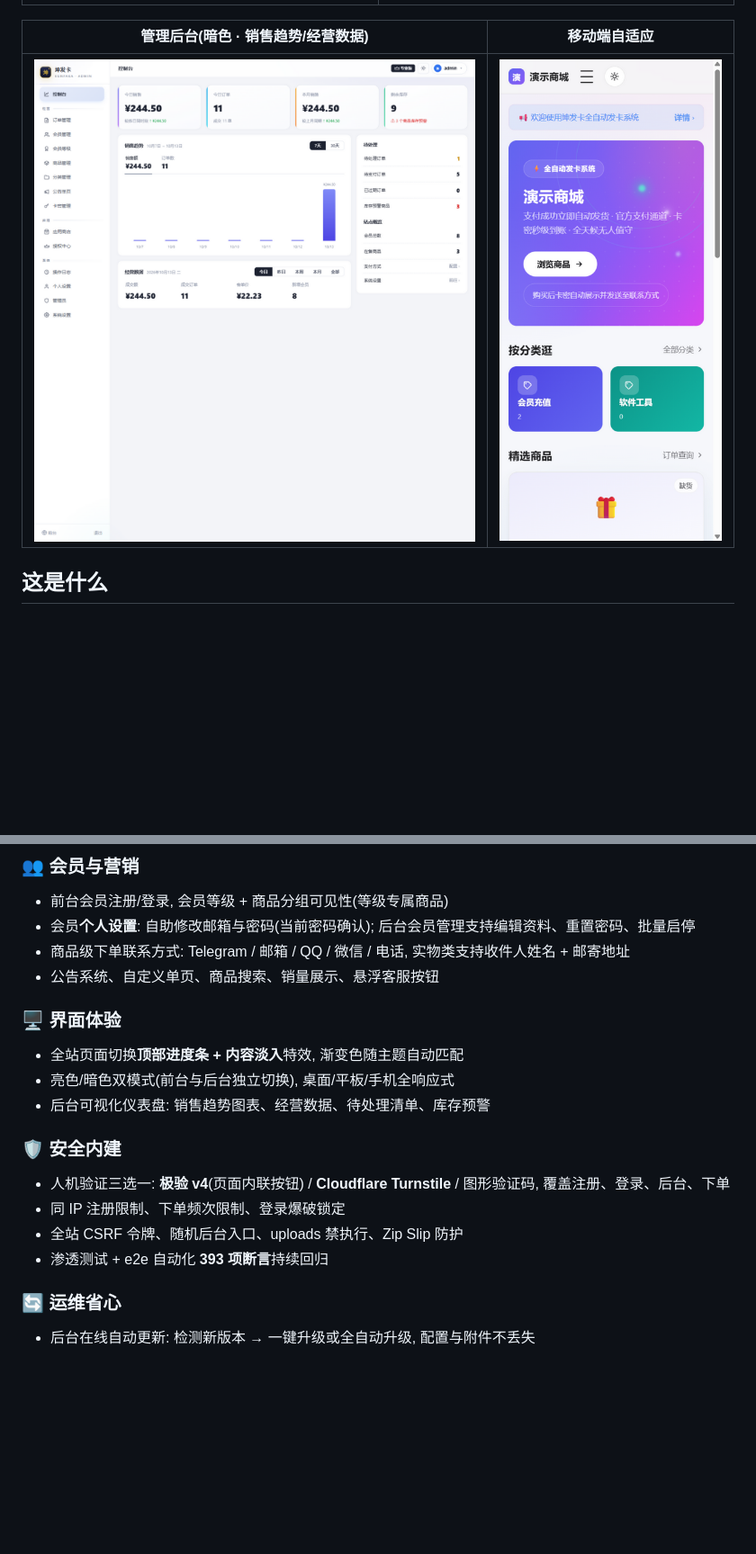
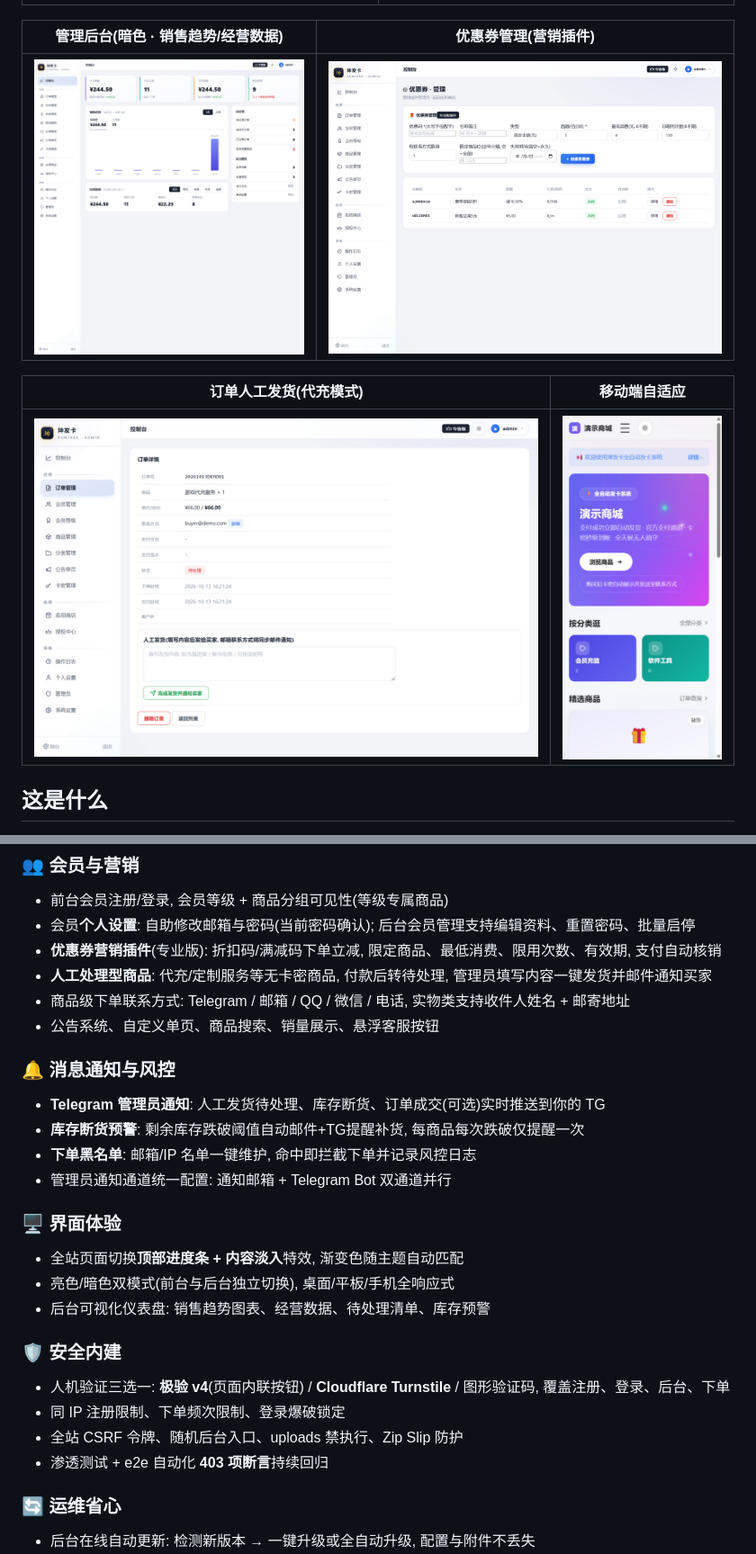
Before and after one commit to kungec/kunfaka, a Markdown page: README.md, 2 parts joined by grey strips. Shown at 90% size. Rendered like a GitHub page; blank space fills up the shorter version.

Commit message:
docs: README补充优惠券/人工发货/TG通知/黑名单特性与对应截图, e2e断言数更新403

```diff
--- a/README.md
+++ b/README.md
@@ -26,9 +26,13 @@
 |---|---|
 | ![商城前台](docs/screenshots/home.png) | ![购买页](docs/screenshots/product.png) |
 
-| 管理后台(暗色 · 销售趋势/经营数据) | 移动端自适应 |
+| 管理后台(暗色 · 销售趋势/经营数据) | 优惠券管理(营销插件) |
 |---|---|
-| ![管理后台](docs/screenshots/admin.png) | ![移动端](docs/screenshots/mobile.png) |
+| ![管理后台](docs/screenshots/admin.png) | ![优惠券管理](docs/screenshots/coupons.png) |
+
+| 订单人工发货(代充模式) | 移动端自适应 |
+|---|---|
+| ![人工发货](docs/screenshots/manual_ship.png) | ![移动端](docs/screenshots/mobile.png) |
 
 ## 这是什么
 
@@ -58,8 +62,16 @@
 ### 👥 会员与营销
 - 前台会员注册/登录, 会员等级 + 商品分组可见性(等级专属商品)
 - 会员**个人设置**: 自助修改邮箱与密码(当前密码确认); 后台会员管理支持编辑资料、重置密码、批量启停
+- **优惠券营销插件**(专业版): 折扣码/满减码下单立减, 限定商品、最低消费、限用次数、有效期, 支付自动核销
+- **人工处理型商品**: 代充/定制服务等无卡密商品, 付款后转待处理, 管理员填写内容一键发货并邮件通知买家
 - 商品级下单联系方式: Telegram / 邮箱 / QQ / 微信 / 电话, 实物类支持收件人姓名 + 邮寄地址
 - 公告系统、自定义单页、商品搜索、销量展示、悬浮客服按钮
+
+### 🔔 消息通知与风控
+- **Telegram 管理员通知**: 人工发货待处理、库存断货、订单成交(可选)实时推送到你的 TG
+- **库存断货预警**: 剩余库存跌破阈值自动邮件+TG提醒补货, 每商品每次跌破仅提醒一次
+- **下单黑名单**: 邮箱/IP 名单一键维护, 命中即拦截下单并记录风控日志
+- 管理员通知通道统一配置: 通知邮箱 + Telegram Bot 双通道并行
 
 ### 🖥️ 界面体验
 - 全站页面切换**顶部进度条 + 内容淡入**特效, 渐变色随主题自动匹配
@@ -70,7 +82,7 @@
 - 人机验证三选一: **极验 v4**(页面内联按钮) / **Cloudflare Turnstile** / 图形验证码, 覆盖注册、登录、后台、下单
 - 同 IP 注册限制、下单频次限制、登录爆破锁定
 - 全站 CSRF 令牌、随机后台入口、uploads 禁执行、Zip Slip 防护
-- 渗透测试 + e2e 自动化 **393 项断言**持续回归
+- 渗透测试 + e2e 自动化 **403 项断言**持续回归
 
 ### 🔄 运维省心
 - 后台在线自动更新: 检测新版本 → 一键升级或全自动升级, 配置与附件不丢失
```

** Goal of the exercise **
Repeat the listing above word for word and leave its images out.

** Answer for this exercise **
Before and after one commit to kungec/kunfaka, a Markdown page: README.md, 2 parts joined by grey strips. Shown at 90% size. Rendered like a GitHub page; blank space fills up the shorter version.

Commit message:
docs: README补充优惠券/人工发货/TG通知/黑名单特性与对应截图, e2e断言数更新403

```diff
--- a/README.md
+++ b/README.md
@@ -26,9 +26,13 @@
 |---|---|
 | ![商城前台](docs/screenshots/home.png) | ![购买页](docs/screenshots/product.png) |
 
-| 管理后台(暗色 · 销售趋势/经营数据) | 移动端自适应 |
+| 管理后台(暗色 · 销售趋势/经营数据) | 优惠券管理(营销插件) |
 |---|---|
-| ![管理后台](docs/screenshots/admin.png) | ![移动端](docs/screenshots/mobile.png) |
+| ![管理后台](docs/screenshots/admin.png) | ![优惠券管理](docs/screenshots/coupons.png) |
+
+| 订单人工发货(代充模式) | 移动端自适应 |
+|---|---|
+| ![人工发货](docs/screenshots/manual_ship.png) | ![移动端](docs/screenshots/mobile.png) |
 
 ## 这是什么
 
@@ -58,8 +62,16 @@
 ### 👥 会员与营销
 - 前台会员注册/登录, 会员等级 + 商品分组可见性(等级专属商品)
 - 会员**个人设置**: 自助修改邮箱与密码(当前密码确认); 后台会员管理支持编辑资料、重置密码、批量启停
+- **优惠券营销插件**(专业版): 折扣码/满减码下单立减, 限定商品、最低消费、限用次数、有效期, 支付自动核销
+- **人工处理型商品**: 代充/定制服务等无卡密商品, 付款后转待处理, 管理员填写内容一键发货并邮件通知买家
 - 商品级下单联系方式: Telegram / 邮箱 / QQ / 微信 / 电话, 实物类支持收件人姓名 + 邮寄地址
 - 公告系统、自定义单页、商品搜索、销量展示、悬浮客服按钮
+
+### 🔔 消息通知与风控
+- **Telegram 管理员通知**: 人工发货待处理、库存断货、订单成交(可选)实时推送到你的 TG
+- **库存断货预警**: 剩余库存跌破阈值自动邮件+TG提醒补货, 每商品每次跌破仅提醒一次
+- **下单黑名单**: 邮箱/IP 名单一键维护, 命中即拦截下单并记录风控日志
+- 管理员通知通道统一配置: 通知邮箱 + Telegram Bot 双通道并行
 
 ### 🖥️ 界面体验
 - 全站页面切换**顶部进度条 + 内容淡入**特效, 渐变色随主题自动匹配
@@ -70,7 +82,7 @@
 - 人机验证三选一: **极验 v4**(页面内联按钮) / **Cloudflare Turnstile** / 图形验证码, 覆盖注册、登录、后台、下单
 - 同 IP 注册限制、下单频次限制、登录爆破锁定
 - 全站 CSRF 令牌、随机后台入口、uploads 禁执行、Zip Slip 防护
-- 渗透测试 + e2e 自动化 **393 项断言**持续回归
+- 渗透测试 + e2e 自动化 **403 项断言**持续回归
 
 ### 🔄 运维省心
 - 后台在线自动更新: 检测新版本 → 一键升级或全自动升级, 配置与附件不丢失
```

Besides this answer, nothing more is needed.